- In each case, the issue for the court to resolve will be whether there is good reason to impose on the adult a sentence more severe than he would have been likely to have received if he had been sentenced soon after the offence as a child. The starting points taken as set out in the points above, may not necessarily be the end point of sentence as they may increase or decrease. As the court is sentencing an adult, it must have regard to the purposes of sentencing set out in section 57 of the Sentencing Code.

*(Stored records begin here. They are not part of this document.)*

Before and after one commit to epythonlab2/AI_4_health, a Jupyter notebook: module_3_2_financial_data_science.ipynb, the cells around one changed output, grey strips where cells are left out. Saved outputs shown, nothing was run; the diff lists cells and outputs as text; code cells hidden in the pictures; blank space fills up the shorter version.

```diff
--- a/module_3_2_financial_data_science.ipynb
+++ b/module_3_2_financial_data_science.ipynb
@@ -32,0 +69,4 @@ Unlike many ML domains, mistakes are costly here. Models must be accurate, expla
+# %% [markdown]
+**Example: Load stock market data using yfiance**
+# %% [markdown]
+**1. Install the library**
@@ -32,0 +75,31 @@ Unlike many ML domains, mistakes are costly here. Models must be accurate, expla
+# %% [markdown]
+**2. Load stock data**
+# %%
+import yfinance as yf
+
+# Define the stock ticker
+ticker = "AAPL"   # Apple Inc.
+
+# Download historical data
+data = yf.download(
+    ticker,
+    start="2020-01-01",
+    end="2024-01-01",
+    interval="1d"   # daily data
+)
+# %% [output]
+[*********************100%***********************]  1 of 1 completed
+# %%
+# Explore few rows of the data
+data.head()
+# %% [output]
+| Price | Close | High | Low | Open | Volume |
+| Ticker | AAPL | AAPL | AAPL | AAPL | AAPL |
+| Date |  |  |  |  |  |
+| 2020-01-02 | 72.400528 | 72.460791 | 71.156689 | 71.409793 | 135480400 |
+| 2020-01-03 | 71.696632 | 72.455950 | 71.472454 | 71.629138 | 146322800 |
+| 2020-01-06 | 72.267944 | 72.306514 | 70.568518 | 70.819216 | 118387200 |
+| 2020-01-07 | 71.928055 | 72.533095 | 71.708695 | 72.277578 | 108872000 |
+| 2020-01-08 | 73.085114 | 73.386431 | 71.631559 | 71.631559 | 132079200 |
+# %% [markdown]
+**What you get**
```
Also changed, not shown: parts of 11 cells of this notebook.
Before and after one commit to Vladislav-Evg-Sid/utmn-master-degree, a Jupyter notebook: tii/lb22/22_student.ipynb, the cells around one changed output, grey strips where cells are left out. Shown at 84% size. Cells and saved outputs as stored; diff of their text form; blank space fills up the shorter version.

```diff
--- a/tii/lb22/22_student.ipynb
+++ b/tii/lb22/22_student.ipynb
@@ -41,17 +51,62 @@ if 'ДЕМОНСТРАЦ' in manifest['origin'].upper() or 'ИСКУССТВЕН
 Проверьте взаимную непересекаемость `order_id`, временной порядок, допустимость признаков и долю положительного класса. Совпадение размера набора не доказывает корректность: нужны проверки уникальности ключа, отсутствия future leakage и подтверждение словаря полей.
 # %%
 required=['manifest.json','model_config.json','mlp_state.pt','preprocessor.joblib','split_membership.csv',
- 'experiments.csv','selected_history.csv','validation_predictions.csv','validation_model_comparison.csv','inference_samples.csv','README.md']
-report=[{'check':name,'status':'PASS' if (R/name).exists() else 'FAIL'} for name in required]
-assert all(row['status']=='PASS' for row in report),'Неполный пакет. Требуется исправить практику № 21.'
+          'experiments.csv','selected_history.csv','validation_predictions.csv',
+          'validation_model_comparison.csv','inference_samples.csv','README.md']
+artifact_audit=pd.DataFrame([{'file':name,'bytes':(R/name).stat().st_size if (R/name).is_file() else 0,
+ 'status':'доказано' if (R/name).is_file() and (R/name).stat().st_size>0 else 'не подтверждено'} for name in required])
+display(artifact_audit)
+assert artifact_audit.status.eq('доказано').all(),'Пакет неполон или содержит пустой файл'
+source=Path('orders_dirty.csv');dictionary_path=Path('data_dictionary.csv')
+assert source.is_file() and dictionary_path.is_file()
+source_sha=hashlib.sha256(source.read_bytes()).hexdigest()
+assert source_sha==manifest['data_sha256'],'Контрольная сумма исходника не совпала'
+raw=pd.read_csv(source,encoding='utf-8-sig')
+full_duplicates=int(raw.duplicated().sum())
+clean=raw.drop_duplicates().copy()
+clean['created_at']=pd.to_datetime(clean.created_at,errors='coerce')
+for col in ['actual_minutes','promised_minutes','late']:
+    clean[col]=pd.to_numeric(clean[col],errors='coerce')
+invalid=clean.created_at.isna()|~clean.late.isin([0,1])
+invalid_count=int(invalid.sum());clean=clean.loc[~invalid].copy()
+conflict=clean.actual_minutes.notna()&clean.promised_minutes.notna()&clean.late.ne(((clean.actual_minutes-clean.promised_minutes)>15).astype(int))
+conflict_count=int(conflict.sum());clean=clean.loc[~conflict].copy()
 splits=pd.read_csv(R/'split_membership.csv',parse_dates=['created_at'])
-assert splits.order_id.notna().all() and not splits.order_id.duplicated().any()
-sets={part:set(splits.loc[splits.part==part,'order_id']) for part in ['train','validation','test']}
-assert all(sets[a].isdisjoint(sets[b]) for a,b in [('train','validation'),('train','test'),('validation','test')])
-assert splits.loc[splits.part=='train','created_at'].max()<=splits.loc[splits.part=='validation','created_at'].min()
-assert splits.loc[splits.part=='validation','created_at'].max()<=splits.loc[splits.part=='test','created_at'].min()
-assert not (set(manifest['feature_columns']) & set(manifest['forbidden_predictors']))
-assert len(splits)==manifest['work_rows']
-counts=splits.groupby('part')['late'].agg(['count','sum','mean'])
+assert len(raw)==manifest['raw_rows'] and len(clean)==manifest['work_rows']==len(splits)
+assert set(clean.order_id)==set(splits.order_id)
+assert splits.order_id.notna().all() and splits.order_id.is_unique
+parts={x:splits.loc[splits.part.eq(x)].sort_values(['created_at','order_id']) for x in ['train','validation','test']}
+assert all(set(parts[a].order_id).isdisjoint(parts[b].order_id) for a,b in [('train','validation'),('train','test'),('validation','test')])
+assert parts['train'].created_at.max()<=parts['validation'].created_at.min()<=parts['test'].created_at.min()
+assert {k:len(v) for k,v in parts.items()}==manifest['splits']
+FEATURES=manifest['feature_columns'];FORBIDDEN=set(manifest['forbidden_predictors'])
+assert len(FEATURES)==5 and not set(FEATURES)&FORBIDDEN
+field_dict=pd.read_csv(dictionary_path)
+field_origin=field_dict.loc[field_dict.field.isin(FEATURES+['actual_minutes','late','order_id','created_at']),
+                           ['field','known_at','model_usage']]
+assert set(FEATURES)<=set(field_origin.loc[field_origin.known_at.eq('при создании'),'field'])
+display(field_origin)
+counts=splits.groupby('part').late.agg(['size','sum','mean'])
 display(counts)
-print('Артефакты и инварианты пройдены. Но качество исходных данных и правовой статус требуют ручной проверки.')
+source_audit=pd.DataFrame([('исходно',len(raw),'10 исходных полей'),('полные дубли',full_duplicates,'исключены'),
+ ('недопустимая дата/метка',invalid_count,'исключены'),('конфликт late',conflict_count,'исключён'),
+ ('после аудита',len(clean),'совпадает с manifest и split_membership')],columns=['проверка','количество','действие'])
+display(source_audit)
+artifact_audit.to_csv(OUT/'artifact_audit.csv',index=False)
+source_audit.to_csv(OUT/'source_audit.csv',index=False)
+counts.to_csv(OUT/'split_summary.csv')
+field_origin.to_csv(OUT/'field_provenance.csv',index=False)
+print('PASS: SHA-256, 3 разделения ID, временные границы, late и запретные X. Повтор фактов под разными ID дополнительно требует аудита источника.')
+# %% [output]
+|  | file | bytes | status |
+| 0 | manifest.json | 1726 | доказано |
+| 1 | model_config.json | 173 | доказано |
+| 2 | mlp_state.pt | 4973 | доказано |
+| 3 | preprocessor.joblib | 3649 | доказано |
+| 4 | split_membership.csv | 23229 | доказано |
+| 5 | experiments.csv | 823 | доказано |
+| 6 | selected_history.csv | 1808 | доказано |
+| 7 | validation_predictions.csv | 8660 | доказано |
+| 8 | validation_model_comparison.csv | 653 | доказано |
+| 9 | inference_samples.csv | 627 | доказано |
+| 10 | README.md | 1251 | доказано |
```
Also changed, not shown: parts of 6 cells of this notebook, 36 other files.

This case adds to a line of authorities from the Court of Appeal in cases such as R v Ghafoor  EWCA Crim 1857 which emphasise that those who offend when under 18 should be treated differently from those who offend as adults and reviews them in the light of the overarching sentencing guidelines for children now in place since July 2017. The Court stated that this is in recognition of the fact that “in general, children are less culpable, and less morally responsible, for their acts than adults” as stated in R v Limon  EWCA Crim 39. They therefore require a different approach and are not to be treated as if they were “just cut-down versions of adult offenders”. Of significance is the expression of these principles as applicable not only to cases where the offender has relatively recently crossed the threshold to adulthood, but where an adult is being sentenced – potentially decades later – for offences committed as a child. It is no doubt therefore that this will be a significant guideline case and of assistance to practitioners facing a sentencing scenario where the offender has either recently crossed the age threshold and must be sentenced as an adult, or whether the offending was historic offending which took place when a child and is of particular application to sexual offences.
New guidelines on sentencing for sale of knives to persons under 18 in force
Since the 1st April 2023 two new guidelines relating to the sale of knives by individuals and organisations (offences under s141A of the Criminal Justice Act 1988) to those under 18 have been in force. In circumstances where there had not previously been any guideline in place for these offences (punishable by a fine for organisations but with a maximin of 6 months imprisonment for individuals) the new guidelines are designed to allow for more consistency in the approach to sentencing these offences across the courts. There is one level of harm recognised the same risk of harm (to individuals and the wider community) is risked in relation to every sale. The offence is a summary only one in either case. The guideline for organisations includes specifics as to how they implement training and measures to verify age both in person and online. The sentencing ranges for organisations now provided will likely result in higher fines being imposed. As stated in the forward to the published response to the consultations these offences are not frequently prosecuted but have the potential for serious consequences. For offences that concern large quantities of knives of where there is ‘deliberate or reckless marketing of knives to children’ the guidelines would not apply.
New guidelines on sentencing child cruelty
Also in force from the 1st April 2023 is a guideline that updates those previously in force from 2019 specifically to take account of the change to the maximum sentences resulting from the Police, Crime, Sentencing and Courts Act 2022 applying to offences committed after the 28th June 2022. There is now a new level of “very high culpability” relating to both causing or allowing the death of a child (now life imprisonment) and causing or allowing serious harm/child cruelty (now 14 years).